City Council gave preliminary approval Thursday to a budget that would slash wage and business taxes and significantly expand popular property tax relief programs in response to rising assessments.
Lawmakers, tasked with passing a spending plan by the end of the month, reached an agreement with Mayor Jim Kenney’s administration late Wednesday night.
Councilmember Derek Green said he has been around City Hall for nearly two decades, and this budget cycle “is probably the first time that I can recall that this legislative body voted on measures to reduce real estate taxes for citizens, reduce wage taxes and also reduce business taxes.”
“It’s a lot longer than just 20 years,” added Councilmember Brian O’Neill, a Republican from the Far Northeast who took office in 1980.
Fiscal negotiations, which began in March, were upended last month, when property reassessments were released showing that total residential real estate values had risen 31%. In some neighborhoods, homeowners saw increases of around 50%.
Under the budget agreement, the Homestead Exemption would be raised to $80,000, up from $45,000, where it is now, and higher than Kenney’s post-assessment proposal, which was $65,000. The exemption is open to any owner-occupied home and is deducted from a property’s taxable value.
Another property tax relief program, the Longtime Owner Occupants Program, known as LOOP, will be capped at $35.2 million for next fiscal year.
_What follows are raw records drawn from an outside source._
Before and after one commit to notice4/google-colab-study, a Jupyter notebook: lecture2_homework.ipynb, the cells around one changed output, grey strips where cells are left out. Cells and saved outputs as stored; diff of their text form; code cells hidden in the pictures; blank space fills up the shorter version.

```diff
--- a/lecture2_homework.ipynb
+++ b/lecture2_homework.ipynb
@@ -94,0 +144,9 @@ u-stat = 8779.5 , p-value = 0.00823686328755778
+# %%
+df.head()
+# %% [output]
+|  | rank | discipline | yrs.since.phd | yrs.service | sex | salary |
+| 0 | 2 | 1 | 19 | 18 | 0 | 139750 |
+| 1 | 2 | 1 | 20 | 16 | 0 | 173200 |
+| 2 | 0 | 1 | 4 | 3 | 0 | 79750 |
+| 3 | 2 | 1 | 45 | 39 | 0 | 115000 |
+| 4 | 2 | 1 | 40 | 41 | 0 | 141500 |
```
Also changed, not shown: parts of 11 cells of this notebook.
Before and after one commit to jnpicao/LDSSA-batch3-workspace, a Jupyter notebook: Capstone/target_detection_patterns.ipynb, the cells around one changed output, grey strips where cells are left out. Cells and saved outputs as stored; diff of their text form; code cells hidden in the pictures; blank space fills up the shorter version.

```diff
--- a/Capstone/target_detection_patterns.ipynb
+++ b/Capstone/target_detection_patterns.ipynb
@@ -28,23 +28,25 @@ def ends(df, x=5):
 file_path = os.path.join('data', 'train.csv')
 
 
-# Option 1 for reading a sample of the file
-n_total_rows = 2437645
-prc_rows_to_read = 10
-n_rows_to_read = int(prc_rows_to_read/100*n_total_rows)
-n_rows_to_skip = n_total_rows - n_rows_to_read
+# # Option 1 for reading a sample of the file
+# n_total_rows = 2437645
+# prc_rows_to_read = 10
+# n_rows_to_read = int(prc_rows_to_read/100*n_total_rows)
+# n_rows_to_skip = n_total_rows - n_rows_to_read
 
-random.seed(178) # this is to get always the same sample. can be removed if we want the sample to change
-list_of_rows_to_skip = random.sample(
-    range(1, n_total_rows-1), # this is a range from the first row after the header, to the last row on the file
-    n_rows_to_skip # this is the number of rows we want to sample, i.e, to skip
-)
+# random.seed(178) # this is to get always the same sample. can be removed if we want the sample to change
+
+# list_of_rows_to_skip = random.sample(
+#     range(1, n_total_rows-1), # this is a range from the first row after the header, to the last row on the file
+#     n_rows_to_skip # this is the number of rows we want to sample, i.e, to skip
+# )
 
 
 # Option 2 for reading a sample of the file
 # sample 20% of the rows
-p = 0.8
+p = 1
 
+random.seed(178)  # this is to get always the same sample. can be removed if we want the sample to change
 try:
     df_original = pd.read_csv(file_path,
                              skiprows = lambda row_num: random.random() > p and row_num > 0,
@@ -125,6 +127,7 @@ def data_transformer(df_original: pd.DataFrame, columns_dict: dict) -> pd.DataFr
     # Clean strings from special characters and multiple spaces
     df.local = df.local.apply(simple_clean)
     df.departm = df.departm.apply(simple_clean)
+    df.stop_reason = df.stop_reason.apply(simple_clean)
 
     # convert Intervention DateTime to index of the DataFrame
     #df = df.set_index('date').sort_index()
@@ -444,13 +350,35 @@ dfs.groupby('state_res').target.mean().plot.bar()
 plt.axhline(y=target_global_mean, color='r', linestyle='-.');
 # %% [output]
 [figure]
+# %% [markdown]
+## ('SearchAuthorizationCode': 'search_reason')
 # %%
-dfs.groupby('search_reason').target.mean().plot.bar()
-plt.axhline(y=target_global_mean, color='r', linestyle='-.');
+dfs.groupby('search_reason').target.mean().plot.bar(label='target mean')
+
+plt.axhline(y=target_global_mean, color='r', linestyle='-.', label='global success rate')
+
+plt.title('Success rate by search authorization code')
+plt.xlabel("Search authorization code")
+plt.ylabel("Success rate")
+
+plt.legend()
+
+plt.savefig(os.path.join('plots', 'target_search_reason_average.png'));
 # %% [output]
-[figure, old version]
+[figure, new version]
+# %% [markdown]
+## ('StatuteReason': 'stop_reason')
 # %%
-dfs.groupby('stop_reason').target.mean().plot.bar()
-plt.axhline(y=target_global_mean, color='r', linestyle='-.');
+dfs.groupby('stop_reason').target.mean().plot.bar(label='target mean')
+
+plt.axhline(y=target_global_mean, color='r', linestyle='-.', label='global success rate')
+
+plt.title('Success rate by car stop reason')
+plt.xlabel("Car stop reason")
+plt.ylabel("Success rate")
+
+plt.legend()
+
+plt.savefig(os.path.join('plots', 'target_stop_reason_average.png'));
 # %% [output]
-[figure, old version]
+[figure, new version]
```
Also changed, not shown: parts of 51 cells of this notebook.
Kenney had called for a $5 million increase to the initiative’s budget, which is currently $25 million.
LOOP locks in assessments for property owners who have seen large increases. It is open to residents who have lived in their home for at least 10 years and meet income requirements.
Council also moved to reduce the business income and receipts tax, known as BIRT. The net income section of the tax will be lowered from 6.2% to 5.99%, according to the plan.
Philadelphia’s business community has long viewed BIRT as hindering the city’s economic growth, and the Inclusive Growth Coalition, a group of diverse chambers of commerce, lobbied lawmakers this year to cut the tax.
“The bulk of that BIRT tax is being paid by small businesses,” Councilmember Isaiah Thomas said. “People are making the decision every single day whether I should leave this city or whether I should stay here and continue conducting my business here.”
The wage tax, a source of revenue that accounts for a large chunk of the city’s budget, is also being reduced.
Similar to a plan laid out by Kenney after the reassessment, the rate for residents will be cut to 3.79%, from just under 3.84%. The levy for people who work in Philadelphia but live outside the city will be rounded down from 3.448% to 3.44%.
Not everybody was thrilled by the cuts, particularly progressive activists and organizations.
The Amistad Law Project, a criminal justice reform organization, rallied at City Hall Thursday, releasing a banner tied to balloons urging Council to drop the wage and business tax breaks and fund non-police mobile crisis teams.
Council’s budget agreement with Kenney retained the mayor’s proposed $184 million in funding for anti-violence efforts, amid record-high rates of shootings and homicides.
An extra $6 million was incorporated for the City Commissioners, and the Free Library of Philadelphia will get an additional $2.6 million. The budget includes $250,000 to recruit new police officers.
The deal also calls for funding to keep recreation centers open on weekends and additional money for street lighting, removing abandoned vehicles, investigating and cleaning up illegal dumping, and combating blighted properties, Council officials said.
“By my count, we’ve added over $26 million in operating and capital line items that will really improve the look and feel of our neighborhoods,” said Councilmember Jamie Gauthier, who represents West Philadelphia.
Though Council released a rundown of how the agreement differed from Kenney’s initial budget proposal, a department-by-department spending plan was not available Thursday.
Lawmakers were able to commit to the additional spending, along with the tax breaks, because the city pulled in $155 million more in revenues than expected during the third quarter of 2022, according to the city managers report.
“We are in the process of updating the revenue estimates based on the final package of tax rate and relief bills but initial analysis indicates that we can afford these changes,” Kenney spokesperson Kevin Lessard told Metro.
Kenney, on Twitter, thanked Council on Thursday and indicated he would sign the budget, which is expected to go up for a final vote June 23, after which city legislators go on break until September.